Working with researchers from other universities, Dr Annemieke van den Tol led two separate studies, involving around 450 people, looking at the listening habits of people going through a range of emotions and circumstances.

The conclusions showed that while many people enjoyed happy music more, it was the sadder, more emotional tracks which they turned to at times of crisis.

Dr Van den Tol said: “Sadness often involves emotional loss, which is not a problem which can be solved or reversed. The only real way to move on and feel better is by accepting the situation and we found that people were able to do this by listening to sad music, but not so much by listening to happy music.”

“When we asked people about their sad music choices, participants were allowed to respond with regards to any sad songs or piece of music they believed to sound sad.”

RELATED NEWS

DMU Professor awarded highest honour from British Psychological Society

Pioneering research into children’s mental health among 100 ‘most read’ studies

Heavy internet users more likely to make mistakes in daily life, DMU study shows

In the first study, listeners to a popular Dutch radio station were asked to fill in an online questionnaire which listed a set of statements, with participants scoring each from one to five based on how true it was for them.

The second study looked at why people chose to listen to sad music when feeling sad in the first place, with people being asked to recall such an occasion and show agreement with a string of reasons.

Far more people agreed with the assertion that they listened to sad music for consolation than happy music and that they did so to find consolation when negative feeling were ‘overwhelming’.

For many, sad music helped listeners cope with a negative situation, helped them cry and deal with grief. The date showed that this emotional involvement with the sad music helped listeners to cope with and accept feelings of loss. .Whereas happy music was not linked to dealing with grief in any of these ways.

Dr Van den Tol said: “Ultimately, this study shows that even though many people prefer listening to happy music in general, they find sad music helps them deal with sadness more often.

“By connection to the sad emotions in the music, they are able to turn negative emotions into something more peaceful, allowing them to move on and accept these.”

Posted on Monday 28th March 2016

Search news archive

DMU open days
 
News target area image
News
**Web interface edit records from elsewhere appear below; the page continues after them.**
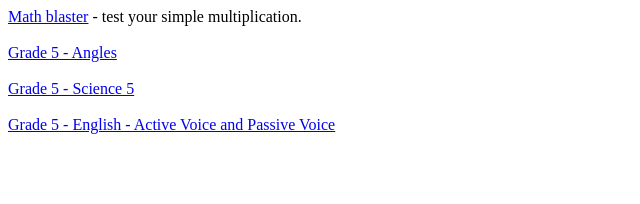
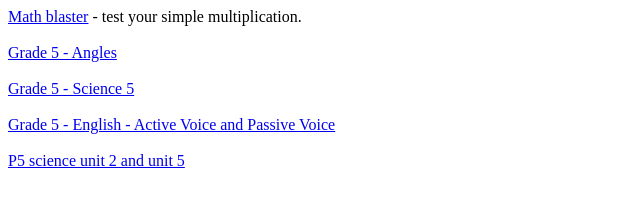
Before and after one commit to amolac02/TrishaExamPrep, a plain HTML site: page index.html in a window 1280 px wide. Shown: the whole page, without its empty margins (0-640 px from the left). Drawn offline with Linux system fonts and the light colour scheme.

Commit message:
Update index.html

```diff
--- a/index.html
+++ b/index.html
@@ -8,3 +8,7 @@
 <br/>
 <br/>
 <a href="P5_Voices.html"> Grade 5 - English - Active Voice and Passive Voice</a>
+<br/>
+<br/>
+<a href="P5_Science_Unit2_Unit5.html">P5 science unit 2 and unit 5</a>
+<br/>
```
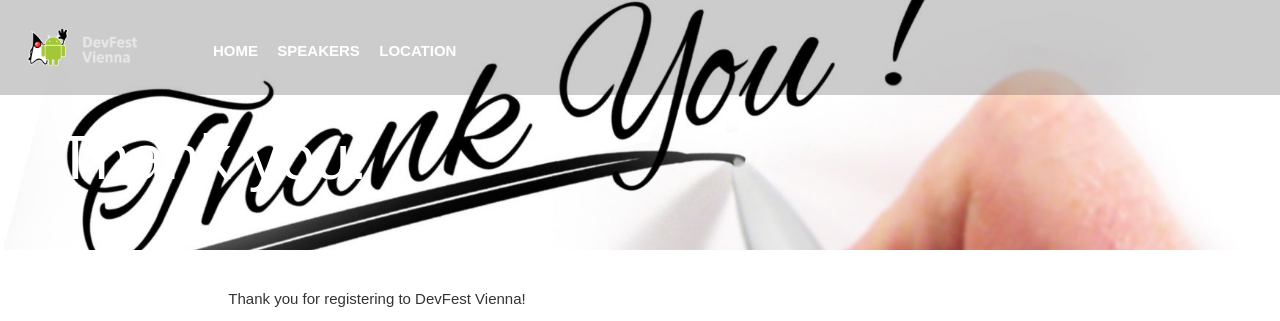
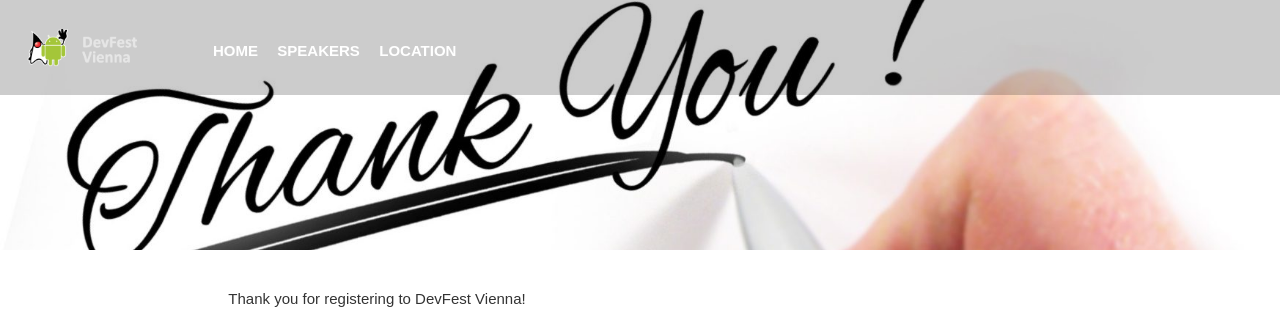
Before and after one commit to DevFestVienna/devfest-at-site, a Jekyll site: the page built from thankyou.md, in a window 1280 px wide and 967 px high. Shown: the top 321 px of the window. Built offline with Jekyll 4.4.1, drawn with Linux system fonts in a browser that asks for light colours; nearby versions of some CDN libraries; comment, search, counter and statistics services are not loaded.

Commit message:
Hide title on "thankyou" page

```diff
--- a/_includes/header.html
+++ b/_includes/header.html
@@ -4,10 +4,12 @@
 
     {% include navigation.html %}
 
+    {% if page.hideTitle == null %}
     <div class="jumbotron text-left">
         <div class="animated hiding" data-animation="fadeInLeft" data-delay="500">
             <h1>{{ page.title }}</h1>
         </div>
     </div>
+    {% endif %}
 </section>
 <!-- End Top Section -->
```
Also changed, not shown: thankyou.md (+1 -0 lines).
DMU is a dynamic university, read about what we have been up to in our latest news section.

Events target area image
Events

At DMU there is always something to do or see, check out our events for yourself.

Mission and vision target area image
Mission and vision

Read about our mission and vision and how these create a supportive and exciting learning environment.